Jeremy Gill and Port Mande at National Sawdust
Genre-breaking jazz to Contemporary Classical
By: Susan Hall - Apr 08, 2019
Jeremy Gill and Port Mande
Brooklyn, New York
April 6 and 7, 2019
Mark Dover and Jeremy Ajani Jordan as Porte Mande joined by Leon Boykins on the bass and Jake Goldbas on drums, Faylotte Crayton, soprano
Lascia Fare mi Mandy Wolman, Beverly Shin, violin
Six Pensées de Pascal Rebecca Myers, Abigail Chapman, sopranos
Elisa Sutherland, Mezzo
Nate Barnett, Steven Bradshaw, tenors
Daniel Schwartz, bass
Duo for Violin and Piano
Jesse Mills. violin
Rieko Aizawa, piano
Deborah Lipman, Kristin Sampson, sopranos
Rachel Calloway, Mezzo
Jorell Williams, Baritone
Matthew Burns, Bass-Baritone
Definitions of jazz focus on improvisation. Yet a jazz performance starts from a basic tune, song or notion from which improvisation takes place.
Mark Dover and Jeremy Ajari Jordan met five years ago and have grooved together ever since. Both are consummate musicians, but it is their special passions and their mutual support that is striking. Dover performed two songs, which had helped him through a particularly tough period. In the first, soprano Faylotte Crayton lofted beautiful, wordless notes. The second, Dover meditated on, "I am, Here now," which had calmed and focused him. It was perfectly lovely.
Throughout the evening, Dover soared on clarinet, often holding notes longer than seemed humanly possible and also having them penetrate the odd geodesic dome of this important performance space. When he bounced off classical, he brought Schubert’s first song from the Dichterliebe, "Im wunderschönen monat mai" to new life. Taking a tune that is so familiar, and weaving it into new textures and dimensions enhanced the original composer. Interpretation, performers say through their instruments, can be more than the music ‘as is.’ Jordan took Debussy’s classic "Claire du Lune" and added perfume and color to luscious effect.
When Boykins and Goldbas joined, the music rocked. Boykins’ elegant long fingers made a new kind of magic on the strings and Goldbas found ever expressive rhythms on his percussion group.
The next night honored Jeremy Gill, a young composer who has already won many important awards. He is a conductor as well. This evening, however, he let the violinists Mandy Wolman and Beverly Shin, speak to each other without his beat. His piece is a marvel of joining violins together and pulling them apart. They can converse in unison and then speed out dramatically in opposite directions. Reading later that the work was based on the film, Last Tango in Paris, one recalled the emptiness of the room in which the assignations had taken place.

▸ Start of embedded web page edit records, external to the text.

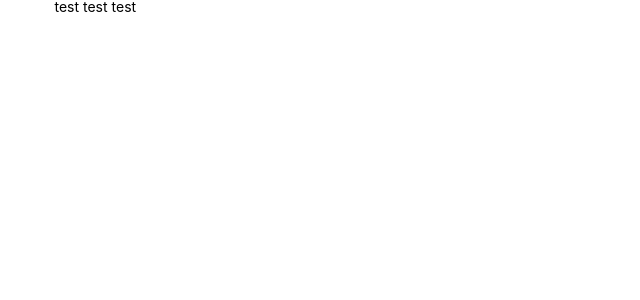
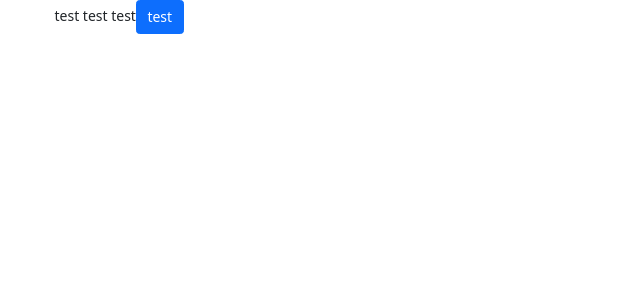
Before and after one commit to MariiaUdovytska/React-Online-store-Gidrotsikly, a React (Create React App) app in the folder react-online-store-gidrotsikly/: page / in a window 1280 px wide. Shown: the top 300 px of the page, without its empty margins (0-640 px from the left). Built offline with nearby package versions, Linux system fonts and the light colour scheme.

Commit message:
getting started react-bootstrap

```diff
--- a/react-online-store-gidrotsikly/package.json
+++ b/react-online-store-gidrotsikly/package.json
@@ -6,7 +6,9 @@
     "@testing-library/jest-dom": "^5.16.4",
     "@testing-library/react": "^13.3.0",
     "@testing-library/user-event": "^13.5.0",
+    "bootstrap": "^5.1.3",
     "react": "^18.1.0",
+    "react-bootstrap": "^2.4.0",
     "react-dom": "^18.1.0",
     "react-scripts": "5.0.1",
     "web-vitals": "^2.1.4"
--- a/react-online-store-gidrotsikly/src/App.js
+++ b/react-online-store-gidrotsikly/src/App.js
@@ -1,4 +1,5 @@
 import './css/page.css';
+import 'bootstrap/dist/css/bootstrap.min.css';
 import FullScreen from './FullScreen';
 
 function App() {
--- a/react-online-store-gidrotsikly/src/FullScreen.js
+++ b/react-online-store-gidrotsikly/src/FullScreen.js
@@ -1,5 +1,6 @@
 import React from 'react';
 import './css/fullScreen.css';
+import {Button} from 'react-bootstrap';
 
 
 
@@ -10,8 +11,11 @@
 	}
 	render(){
 		return(
-			<section className='fullScreen containerM'>
+			<section className='full-screen containerM'>
+				<div className='.full-screen__body'>
 				test test test
+					<Button variant='primary'>test</Button>
+				</div>
 			</section>
 		)
 	}
--- a/react-online-store-gidrotsikly/src/css/fullScreen.css
+++ b/react-online-store-gidrotsikly/src/css/fullScreen.css
@@ -0,0 +1,5 @@
+.full-screen{
+	display: flex;
+	flex-direction: column;
+}
+.full-screen__body{}
```
Also changed, not shown: 1 other file (tests, documents, lock files or other folders).
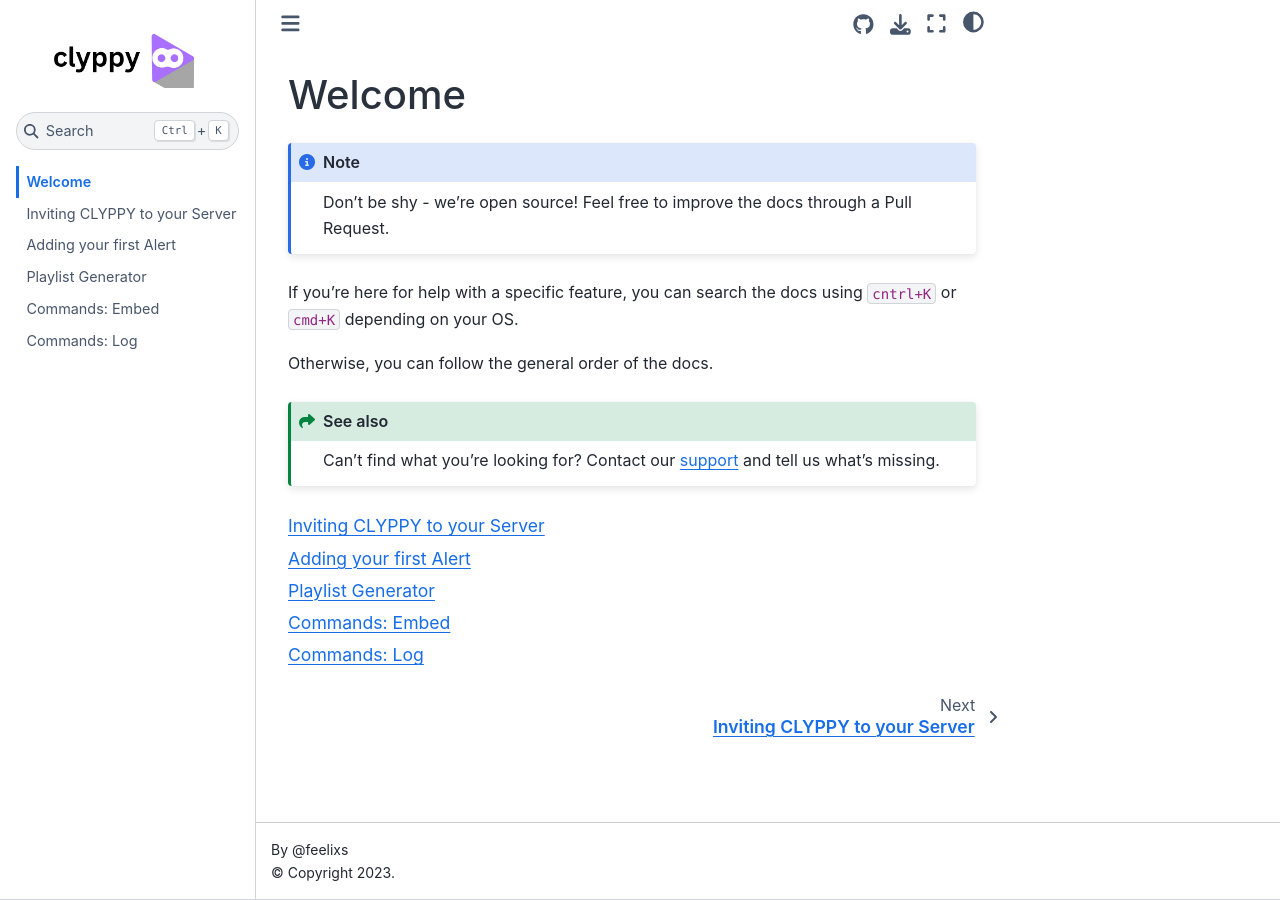
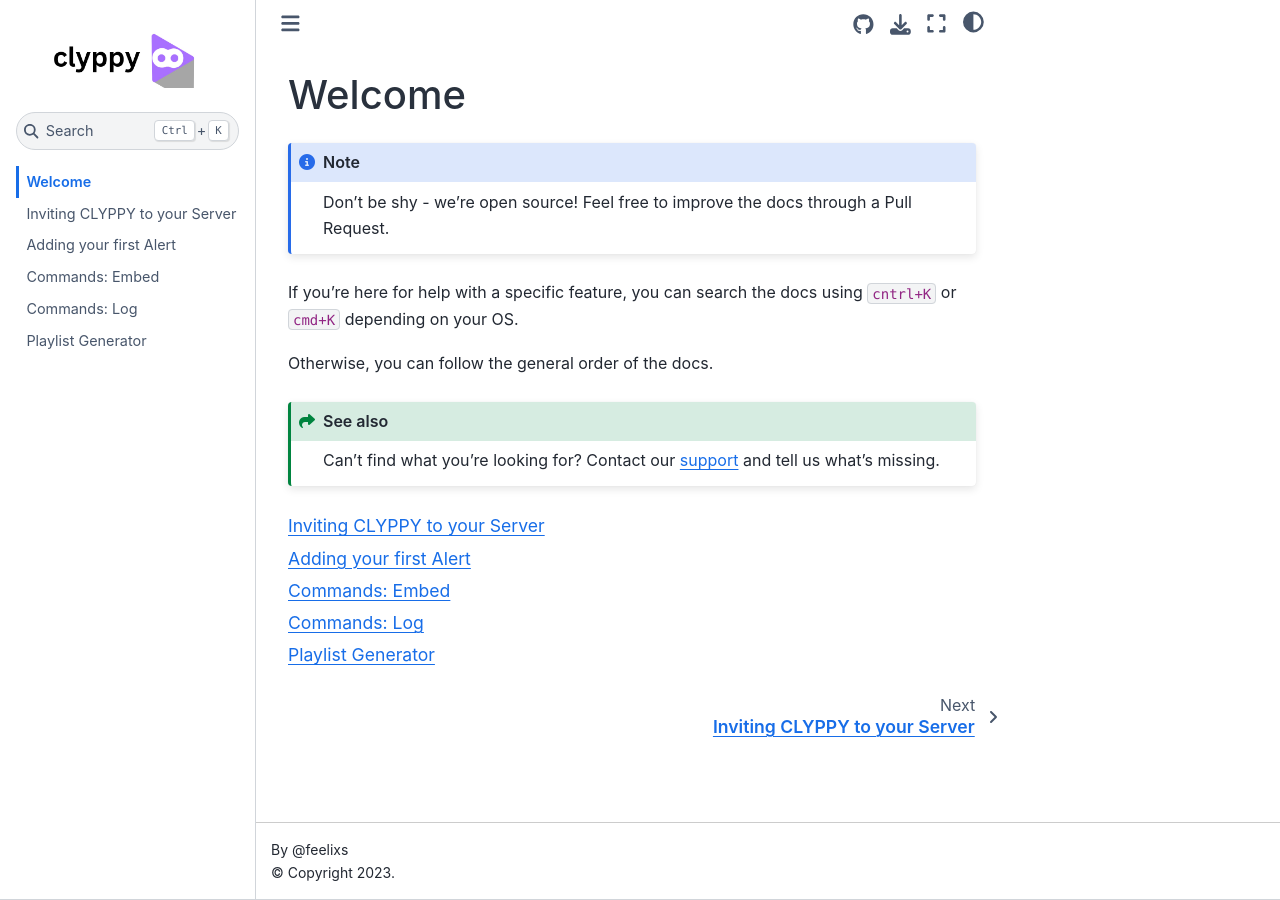
Before and after one commit to feelixs/clyppy-docs, a Jupyter Book: the page built from docs/index.md, in a window 1280 px wide. Built offline with Jupyter Book 1.0.4 settings and Sphinx 7.4.7 and the Sphinx Book theme 1.1.4, drawn with Linux system fonts in a browser that asks for light colours; part of the change alters nothing that is shown.

Commit message:
Update _toc.yml

```diff
--- a/docs/_toc.yml
+++ b/docs/_toc.yml
@@ -6,6 +6,6 @@ root: index
 chapters:
 - file: invite
 - file: alert
-- file: playlist
 - file: embed
 - file: log
+- file: playlist
```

Stripping away everything, you are left wanting nothing.
Six songs based on thoughts of Blaise Pascal, a 17th century multi-tasker who was preoccupied with the notion of God, all suggested plainsong chant without ever representing the style. Instead, the both pensive and urgent ideas of the philosopher were cushioned in luminous arpeggios and sometimes dissonant lines.
The following duo for piano and violin also had a conversational texture. Mills on the violin often responded to Aizawa on the piano, who ranged from lush arpeggiation in the upper registers to an almost magisterial thumping of chords.
The portrait of Whitman, based on the poet's prose, was a New York premiere. Again there were six singers, sopranos, doubling. Aspects of Whitman’s character stepped out. The soprano Amy Owens had an unusually high range, which the composer pushes to exciting extremes. Yet Owens never felt forced.
The texts Gill chose were not as focused as Ned Rorem's, Kurt Weill's or Leonard Bernstein's Whitman songs, which take place mainly in the infirmary for wounded Civil War soldiers. Matthew Aucoin wrote an opera based on Whitman’s nursing work in the Civil War. Whitman is an attractive subject for composers. Gill's take was particularly juicy. At times, when powerful language might have been insulted by a note, the singers simply spoke, or in one instance, vehemently urged.
Gill brings a quiet to his work from which he builds and to which he then retreats. There is something satisfying in this bracket, in which we share in the rougher emotions of the interior.
Chris Grymes was the curator of both evenings for National Sawdust and could not have made a richer selection of music and talent.